About this exercise: Should the word "good" occur in a line of the records, copy that line.

Data listing:

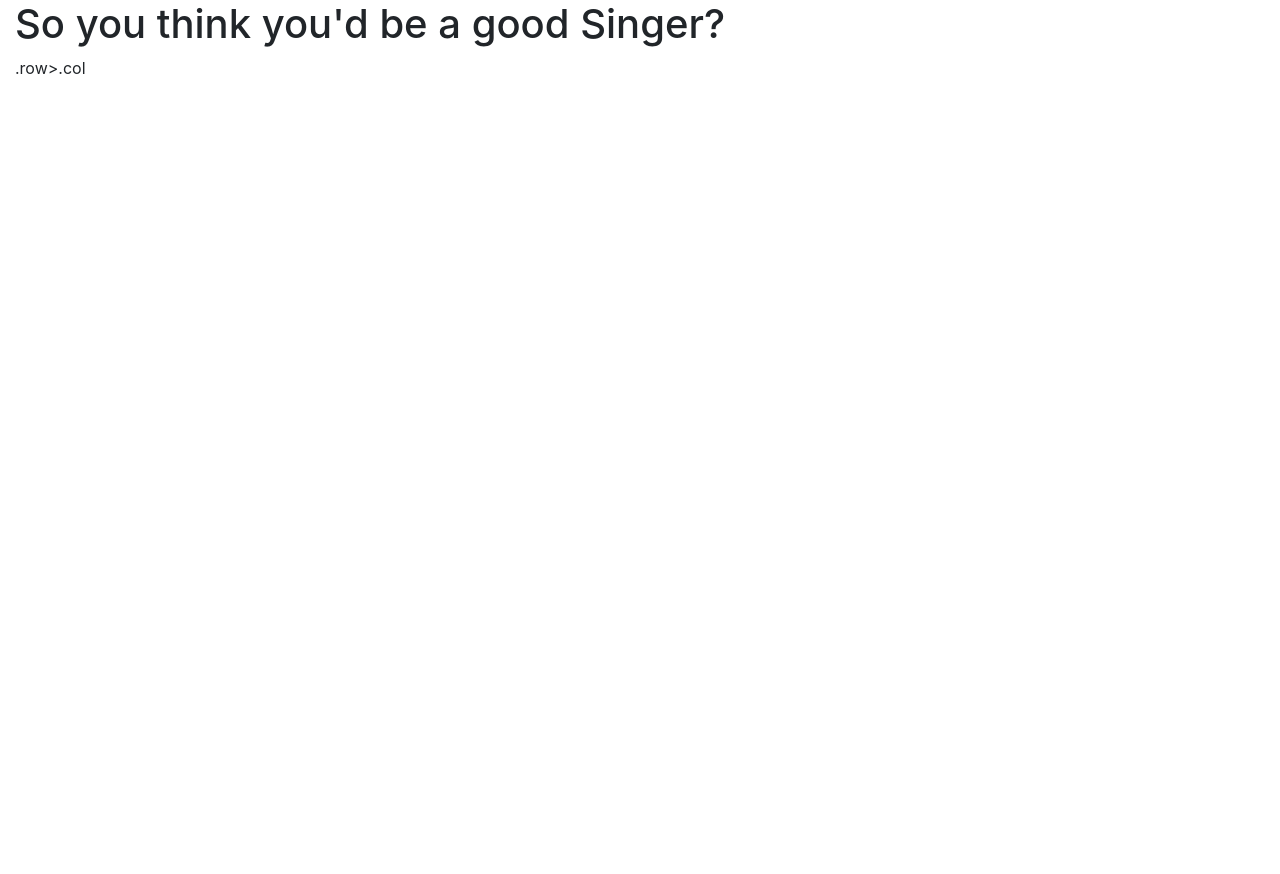
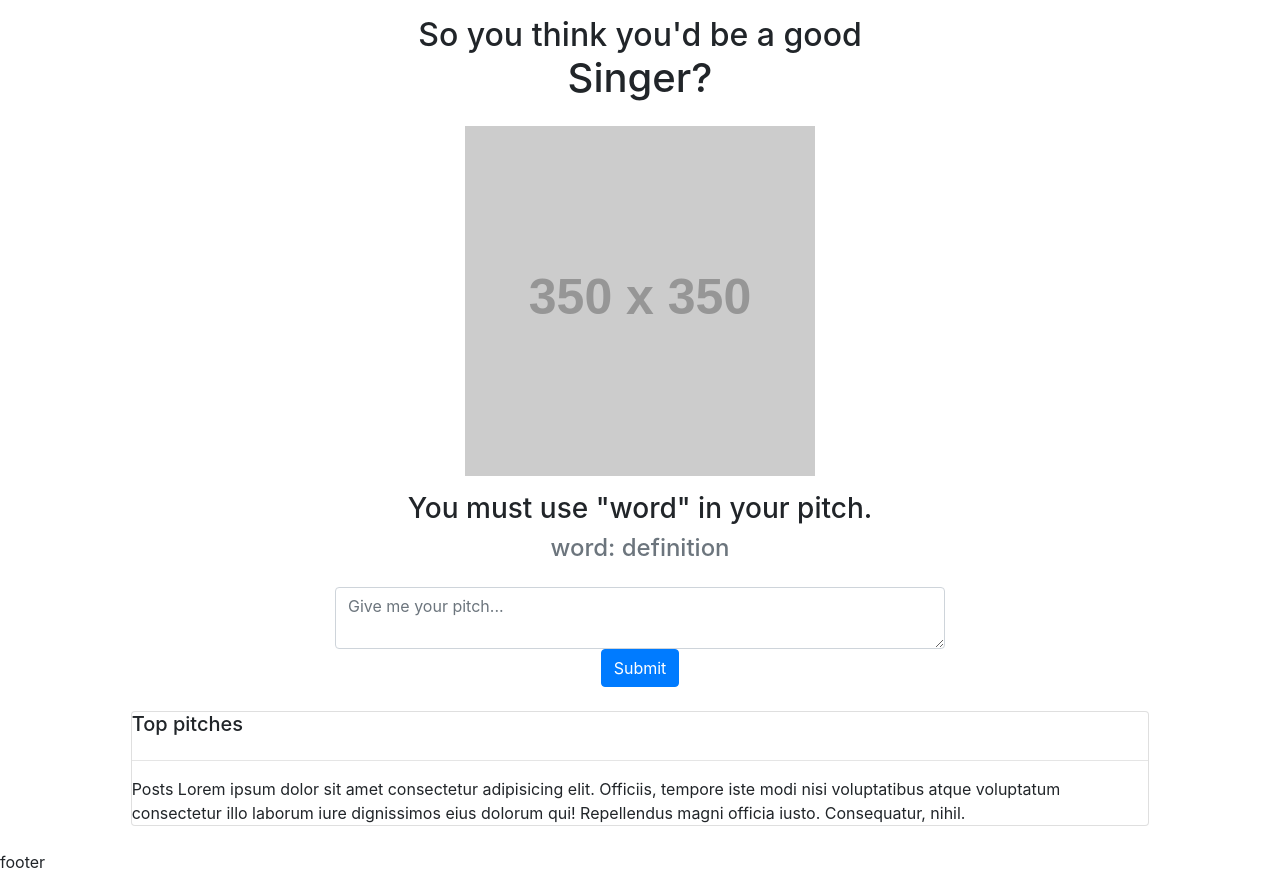
Before and after one commit to GreavesJim/Hackathon1, a website with bundled scripts: page client/index.html in a window 1280 px wide. Before the commit the page ends 800 px from the top, so only its background shows below. Built offline with nearby package versions, Linux system fonts and the light colour scheme; placeholder pictures from the web are drawn by us.

Commit message:
basic layout

```diff
--- a/client/index.html
+++ b/client/index.html
@@ -21,17 +21,64 @@
   <body>
     <header class="container-fluid">
       <div class="row">
-        <div class="col">
-          <h1>
-            So you think you'd be a good <span id="job-title">Singer</span>?
-          </h1>
+        <div class="col text-center p-3">
+          <h2 class="m-0">
+            So you think you'd be a good
+          </h2>
+          <h1 class="m-0"><span id="job-title">Singer</span>?</h1>
         </div>
       </div>
     </header>
 
     <main class="container-fluid">
-      .row>.col
+      <div class="row">
+        <div class="col text-center pt-2">
+          <img src="//placehold.it/350x350" alt="" />
+          <h3 class="pt-3">
+            You must use "<span id="random-word">word</span>" in your pitch.
+          </h3>
+          <h4 id="definition" class="text-muted">word: definition</h4>
+        </div>
+      </div>
+      <div class="row mt-3">
+        <div class="col-6 offset-3 text-center">
+          <form onsubmit="app.postsController.addPostsAsync(event)">
+            <textarea
+              type="text"
+              name="post"
+              class="form-control"
+              rows="2"
+              placeholder="Give me your pitch..."
+            ></textarea>
+            <!-- FIXME may need to change textarea to input for functionality?? -->
+            <button class="btn btn-primary">Submit</button>
+            <!-- FIXME change button to fontawesome plus and move to upper rt corner of textbox -->
+          </form>
+        </div>
+      </div>
+
+      <div class="row">
+        <div class="col-10 offset-1 p-4">
+          <!-- SECTION posts -->
+          <div class="card">
+            <h5>Top pitches</h5>
+            <hr />
+            Posts Lorem ipsum dolor sit amet consectetur adipisicing elit.
+            Officiis, tempore iste modi nisi voluptatibus atque voluptatum
+            consectetur illo laborum iure dignissimos eius dolorum qui!
+            Repellendus magni officia iusto. Consequatur, nihil.
+          </div>
+        </div>
+      </div>
     </main>
+
+    <footer class="containter-fluid">
+      <div class="row">
+        <div class="col">
+          footer
+        </div>
+      </div>
+    </footer>
 
     <script src="https://unpkg.com/axios/dist/axios.min.js"></script>
     <script src="app/main.js" type="module"></script>
```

Exercise result:
-            So you think you'd be a good <span id="job-title">Singer</span>?
+            So you think you'd be a good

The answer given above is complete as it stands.